civil war has sued the U.S.-based Advocates for Human Rights group for
George Boley, who served as Minister of State for Presidential
Affairs under President Samuel Doe, was accused by a witness testifying before
the Truth Commission earlier this year of looting unspecified amounts of cash
and valuables from the private home of President William R. Tolbert following
the April 12, 1980 coup. His Liberian
Peace Council is also accused of committing various crimes during the Liberian
Boley told VOA the Advocates for Human
Rights has defamed his character.
"I did file a complaint in
the federal court in Minneapolis, Minnesota against the human rights group
known as the Advocates for Human Rights in Minnesota. If you recall, back in
2006 in November, the deputy director of that organization was on Minnesota
Public Radio, along with Jerome Verdier, chairman of the TRC (Truth and
Reconciliation Commission) in Liberia. And without reason, without regards for
the truth announced to the world that I George Boley am in custody in the
United States, along with Chuckie Taylor (the convicted son of former Liberian
President Charles Taylor) for crimes committed in Liberia, human rights
violation, which is really baseless and untrue. So I just filed a lawsuit for
defamation," he said.
Boley said he sent a letter
to the organization in December 2006 asking to correct what he called a huge
mistake, but he said the group did not acknowledge his letter.
Asked if he is seeking
monetary damage in his lawsuit, Boley said that issue would be decided by the
"No amount of money can
repair the damage. To even classify me with the lights of Chuckie Taylor, I
mean what are these people talking about? Do they really know what they are
talking about? These are the people we believe are working with our TRC in
Liberia. I mean I want the damage repaired, in whatever way it has to be
repaired. It has to be repaired. And I think talking to you and letting people
know that these people are not infallible, and that they do make mistakes. And
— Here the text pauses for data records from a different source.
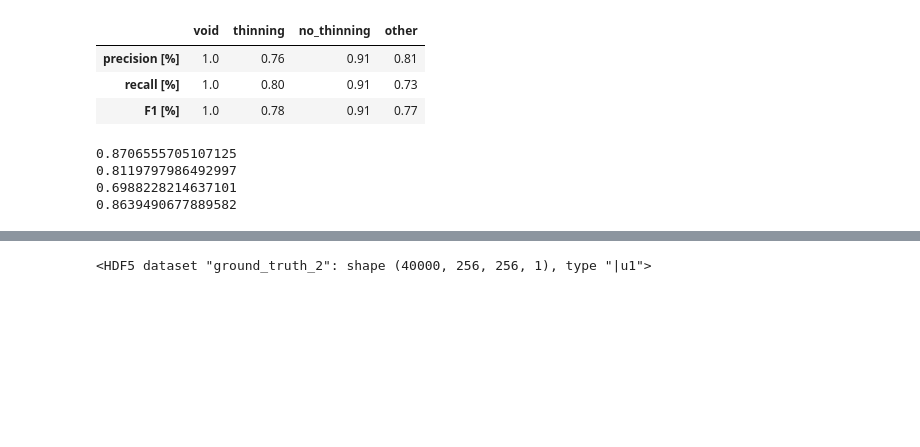
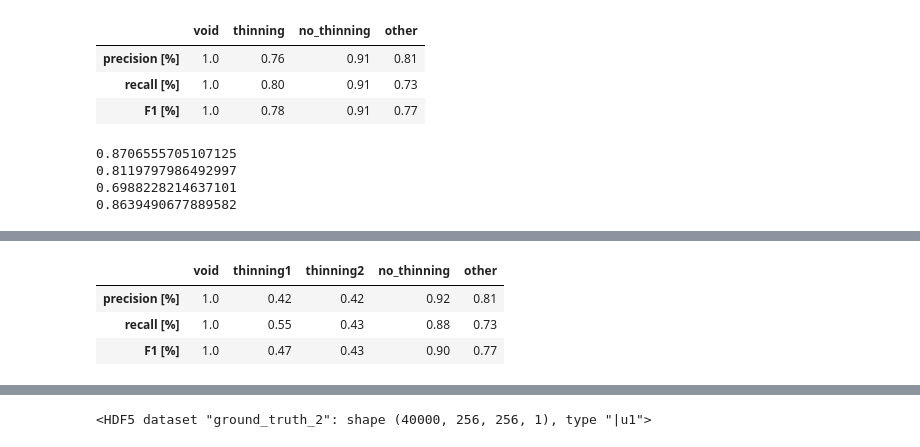
Before and after one commit to satlawa/edin_results, a Jupyter notebook: edin_results.ipynb, the cells around one changed output, grey strips where cells are left out. Saved outputs shown, nothing was run; the diff lists cells and outputs as text; code cells hidden in the pictures; blank space fills up the shorter version.

```diff
--- a/edin_results.ipynb
+++ b/edin_results.ipynb
@@ -346,0 +494,7 @@ print(np.mean(F1))
+# %%
+score
+# %% [output]
+|  | void | thinning1 | thinning2 | no_thinning | other |
+| precision [%] | 1.0 | 0.42 | 0.42 | 0.92 | 0.81 |
+| recall [%] | 1.0 | 0.55 | 0.43 | 0.88 | 0.73 |
+| F1 [%] | 1.0 | 0.47 | 0.43 | 0.90 | 0.77 |
```
Also changed, not shown: parts of 22 cells of this notebook.
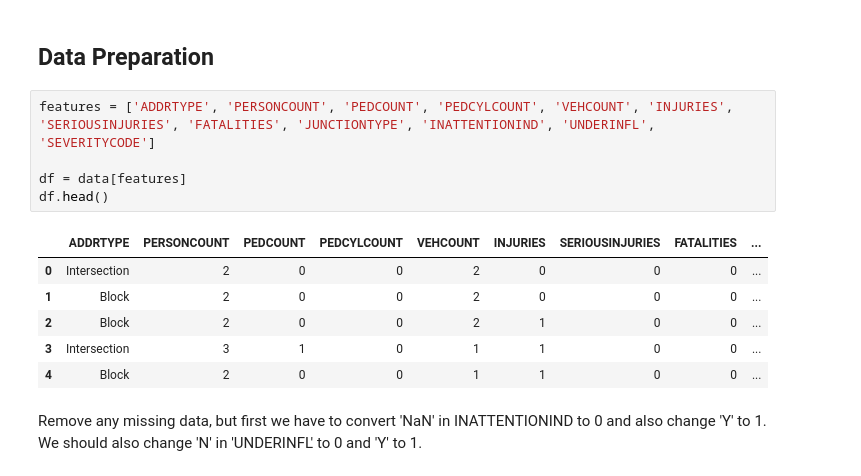
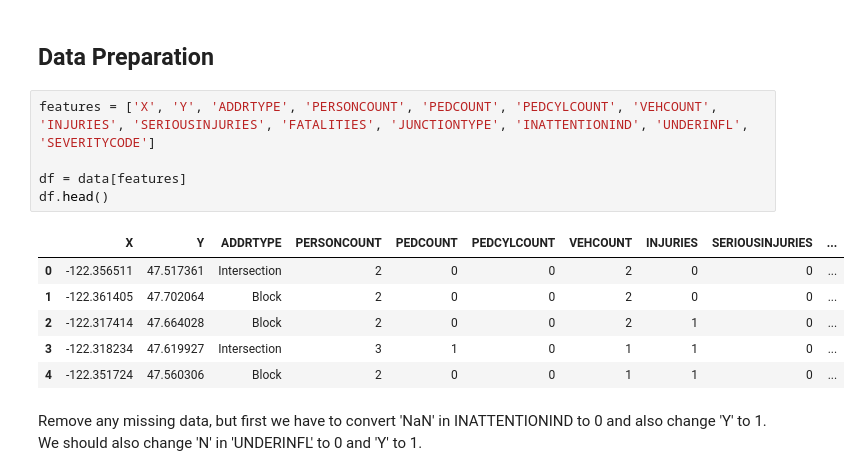
Before and after one commit to Prakhosha/Coursera_Capstone, a Jupyter notebook: notebook.ipynb, the cells around one changed output. Saved outputs shown, nothing was run; the diff lists cells and outputs as text.

```diff
--- a/notebook.ipynb
+++ b/notebook.ipynb
@@ -73,17 +84,17 @@ data.head()
 # %% [markdown]
 ## Data Preparation
 # %%
-features = ['ADDRTYPE', 'PERSONCOUNT', 'PEDCOUNT', 'PEDCYLCOUNT', 'VEHCOUNT', 'INJURIES', 'SERIOUSINJURIES', 'FATALITIES', 'JUNCTIONTYPE', 'INATTENTIONIND', 'UNDERINFL', 'SEVERITYCODE']
+features = ['X', 'Y', 'ADDRTYPE', 'PERSONCOUNT', 'PEDCOUNT', 'PEDCYLCOUNT', 'VEHCOUNT', 'INJURIES', 'SERIOUSINJURIES', 'FATALITIES', 'JUNCTIONTYPE', 'INATTENTIONIND', 'UNDERINFL', 'SEVERITYCODE']
 
 df = data[features]
 df.head()
 # %% [output]
-|  | ADDRTYPE | PERSONCOUNT | PEDCOUNT | PEDCYLCOUNT | VEHCOUNT | INJURIES | SERIOUSINJURIES | FATALITIES | ... |
-| 0 | Intersection | 2 | 0 | 0 | 2 | 0 | 0 | 0 | ... |
-| 1 | Block | 2 | 0 | 0 | 2 | 0 | 0 | 0 | ... |
-| 2 | Block | 2 | 0 | 0 | 2 | 1 | 0 | 0 | ... |
-| 3 | Intersection | 3 | 1 | 0 | 1 | 1 | 0 | 0 | ... |
-| 4 | Block | 2 | 0 | 0 | 1 | 1 | 0 | 0 | ... |
+|  | X | Y | ADDRTYPE | PERSONCOUNT | PEDCOUNT | PEDCYLCOUNT | VEHCOUNT | INJURIES | SERIOUSINJURIES | ... |
+| 0 | -122.356511 | 47.517361 | Intersection | 2 | 0 | 0 | 2 | 0 | 0 | ... |
+| 1 | -122.361405 | 47.702064 | Block | 2 | 0 | 0 | 2 | 0 | 0 | ... |
+| 2 | -122.317414 | 47.664028 | Block | 2 | 0 | 0 | 2 | 1 | 0 | ... |
+| 3 | -122.318234 | 47.619927 | Intersection | 3 | 1 | 0 | 1 | 1 | 0 | ... |
+| 4 | -122.351724 | 47.560306 | Block | 2 | 0 | 0 | 1 | 1 | 0 | ... |
 # %% [markdown]
 Remove any missing data, but first we have to convert 'NaN' in INATTENTIONIND to 0 and also change 'Y' to 1. We should also change 'N' in 'UNDERINFL' to 0 and 'Y' to 1.
 # %%
```
Also changed, not shown: parts of 12 cells of this notebook, 1 other file.
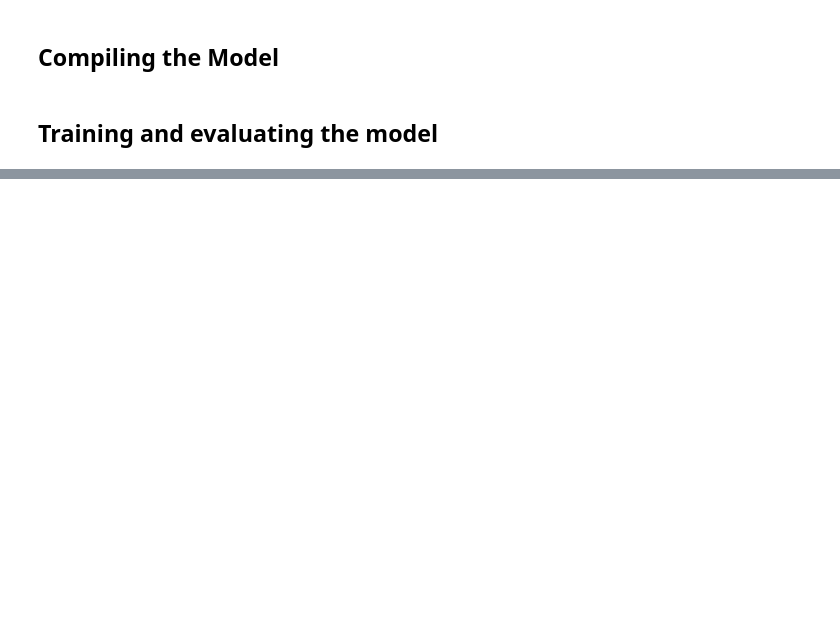
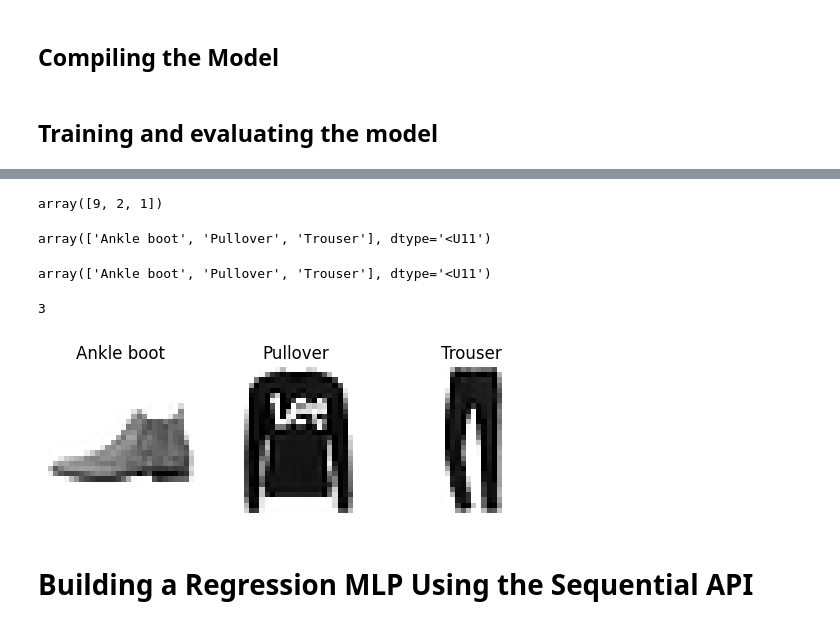
Before and after one commit to netofr19/ML_for_Computer_Vision, a Jupyter notebook: notebooks/Introduction_ANN_with_Keras/thePerceptron.ipynb, the cells around one changed output, grey strips where cells are left out. Saved outputs shown, nothing was run; the diff lists cells and outputs as text; code cells hidden in the pictures; blank space fills up the shorter version.

```diff
--- a/notebooks/Introduction_ANN_with_Keras/thePerceptron.ipynb
+++ b/notebooks/Introduction_ANN_with_Keras/thePerceptron.ipynb
@@ -222,0 +245,4 @@ Epoch 30/30
+# %%
+X_new = X_test[:3]
+y_proba = model.predict(X_new)
+y_proba.round(2)
@@ -222,0 +254,29 @@ Epoch 30/30
+# %%
+y_pred = y_proba.argmax(axis=-1)
+y_pred
+# %% [output]
+array([9, 2, 1])
+# %%
+np.array(class_names)[y_pred]
+# %% [output]
+array(['Ankle boot', 'Pullover', 'Trouser'], dtype='<U11')
+# %%
+y_new = y_test[:3]
+np.array(class_names)[y_new]
+# %% [output]
+array(['Ankle boot', 'Pullover', 'Trouser'], dtype='<U11')
+# %%
+y_new.shape[0]
+# %% [output]
+3
+# %%
+fig, ax = plt.subplots(1,3)
+for idx in range(y_new.shape[0]):
+    ax[idx].imshow(X_new[idx], cmap='binary')
+    ax[idx].set_title(np.array(class_names)[y_new[idx]])
+    ax[idx].axis('off')
+plt.show()
+# %% [output]
+[figure, added]
+# %% [markdown]
+# Building a Regression MLP Using the Sequential API
```
Also changed, not shown: parts of 29 cells of this notebook.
when they speak they don't speak authoritatively, I think it's very important,"
Boley admitted he took part
in the Liberian conflict but denied violating human rights or committing any
crimes against humanity.
"Every Liberian took part in
the conflict, whether it's through thought, through actions, through whatever
can be done to restore peace. Let's be very frank, I know there is a lot of
disinformation about what I did, what role I played. In fact people say the LPC
did this, the LPC did that. The Liberia Peace Council was founded in 1990 as an
instrument of seeking political settlement for the Liberian crisis. I have
never been in any position; I've never given any instruction to do anything in
violation of human rights. I've not been in the field; I've not given any
instruction to violate anybody's rights," Boley said.
Boley said he would be
willing to testify before the Liberian Truth and Reconciliation Commission
about what he knows took place during the conflict if he is invited to appear.
"I don't have a problem with
that. Once invited I'll make myself available. If you read the transcript of my
press conference in January of 2008 in Monrovia, I have said I'm available. In fact
I endorsed the TRC. I welcomed it. I think it's a good thing, and once called
upon, I'm prepared to present myself and give my side of the story, what I know
from 1979 and 2003 and maybe more. But I haven't received any invitation,"
Boley said he was not sure
whether by suing the Advocates for Human Rights he was also suing the Liberian
Truth and Reconciliation Commission, giving that the fact that the rights group
works in partnership with the TRC.
"I don't know the legality.
They (the Advocates for Human Rights) are the implementing partners for the
TRC. I'm not sure the TRC authorized them to do that. We'll find that out when
the trial begins," Boley said.
said he doesn't know when his case, which he said is before a U.S. federal
court in Minneapolis, would begin.